Ford Model 18 Fordor Sedan
The 75th Anniversary of the launch of the 1932 Ford models was an historic event worth celebrating. In his 2007 Auto Week article, J.P. Vettraino reflected that the car’s development “…pushed Ford closer to the brink of insolvency and raised the public’s expectations for a standard, reasonably priced automobile. It was half inspiration, half desperation, like so many of the moves that marked Henry Ford’s career.” Vettraino continued, “The 1932 model was for Ford what the minivan was for Chrysler in the mid-1980s: a Hail Mary pass, completed in spectacular fashion for a touchdown as time was running out.”
Vettraino’s commentary is certainly no overstatement of the car’s significance. In fact, the inspired design of the 1932 models juxtaposed the titanic struggle that resulted over the construction of the world’s first successful low-priced, high-volume, “monoblock” V8 engine, which defied conventional engineering practices. Yes, the V8 did have its teething pains after its release, but Ford’s resolute decision to make massive investments to the Rouge plant and to press forward with development of the challenging V8 saved Ford Motor Company at the depths of the Great Depression. In turn, that fateful decision produced a series of automobiles that remain beloved by millions of enthusiasts to this day.

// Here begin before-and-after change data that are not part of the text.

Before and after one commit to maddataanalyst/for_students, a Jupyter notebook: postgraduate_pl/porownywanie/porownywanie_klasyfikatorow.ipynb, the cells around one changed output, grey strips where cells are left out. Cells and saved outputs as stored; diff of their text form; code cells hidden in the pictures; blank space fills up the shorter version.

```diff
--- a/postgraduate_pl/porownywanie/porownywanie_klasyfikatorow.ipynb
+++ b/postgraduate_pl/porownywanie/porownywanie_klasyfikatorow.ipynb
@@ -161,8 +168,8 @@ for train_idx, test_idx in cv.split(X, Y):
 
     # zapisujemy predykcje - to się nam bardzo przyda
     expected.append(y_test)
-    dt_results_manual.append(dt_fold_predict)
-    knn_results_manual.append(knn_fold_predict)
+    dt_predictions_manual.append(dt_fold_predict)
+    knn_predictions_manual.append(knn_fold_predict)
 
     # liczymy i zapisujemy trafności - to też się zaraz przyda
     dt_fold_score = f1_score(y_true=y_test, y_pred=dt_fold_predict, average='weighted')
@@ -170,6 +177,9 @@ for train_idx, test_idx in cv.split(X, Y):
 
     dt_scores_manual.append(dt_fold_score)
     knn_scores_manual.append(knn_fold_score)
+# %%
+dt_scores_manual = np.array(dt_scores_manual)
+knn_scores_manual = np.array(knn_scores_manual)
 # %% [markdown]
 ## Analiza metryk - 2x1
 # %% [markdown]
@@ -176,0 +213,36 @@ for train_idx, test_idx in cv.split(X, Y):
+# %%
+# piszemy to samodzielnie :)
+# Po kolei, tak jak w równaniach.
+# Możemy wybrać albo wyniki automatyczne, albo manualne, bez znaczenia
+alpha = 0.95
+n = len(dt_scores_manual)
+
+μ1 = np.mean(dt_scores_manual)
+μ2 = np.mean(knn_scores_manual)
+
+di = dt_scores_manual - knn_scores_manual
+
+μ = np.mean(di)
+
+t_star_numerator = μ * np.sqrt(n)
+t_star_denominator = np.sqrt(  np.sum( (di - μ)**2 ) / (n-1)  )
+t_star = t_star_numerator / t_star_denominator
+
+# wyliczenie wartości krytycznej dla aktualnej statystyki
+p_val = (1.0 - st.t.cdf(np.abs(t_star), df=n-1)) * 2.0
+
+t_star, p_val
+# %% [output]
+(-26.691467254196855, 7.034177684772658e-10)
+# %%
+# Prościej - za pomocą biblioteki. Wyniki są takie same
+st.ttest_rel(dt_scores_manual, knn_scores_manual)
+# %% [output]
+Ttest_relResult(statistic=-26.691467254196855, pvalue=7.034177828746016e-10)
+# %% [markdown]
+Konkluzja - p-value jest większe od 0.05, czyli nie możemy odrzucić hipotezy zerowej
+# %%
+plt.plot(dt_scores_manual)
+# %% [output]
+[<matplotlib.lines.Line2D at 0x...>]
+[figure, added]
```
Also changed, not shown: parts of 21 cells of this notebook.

This car was auctioned off by RM Auctions in March of 2009 at the The Ritz-Carlton, Amelia Island, Florida.
65hp, 221 cu. in. V8 engine, three-speed manual transmission, solid front axle with transverse semi-elliptic leaf spring, ¾-floating rear axle with transverse semi-elliptic leaf spring, and four-wheel mechanically-actuated internal-expanding brakes. Wheelbase: 106".
Source: RM Auctions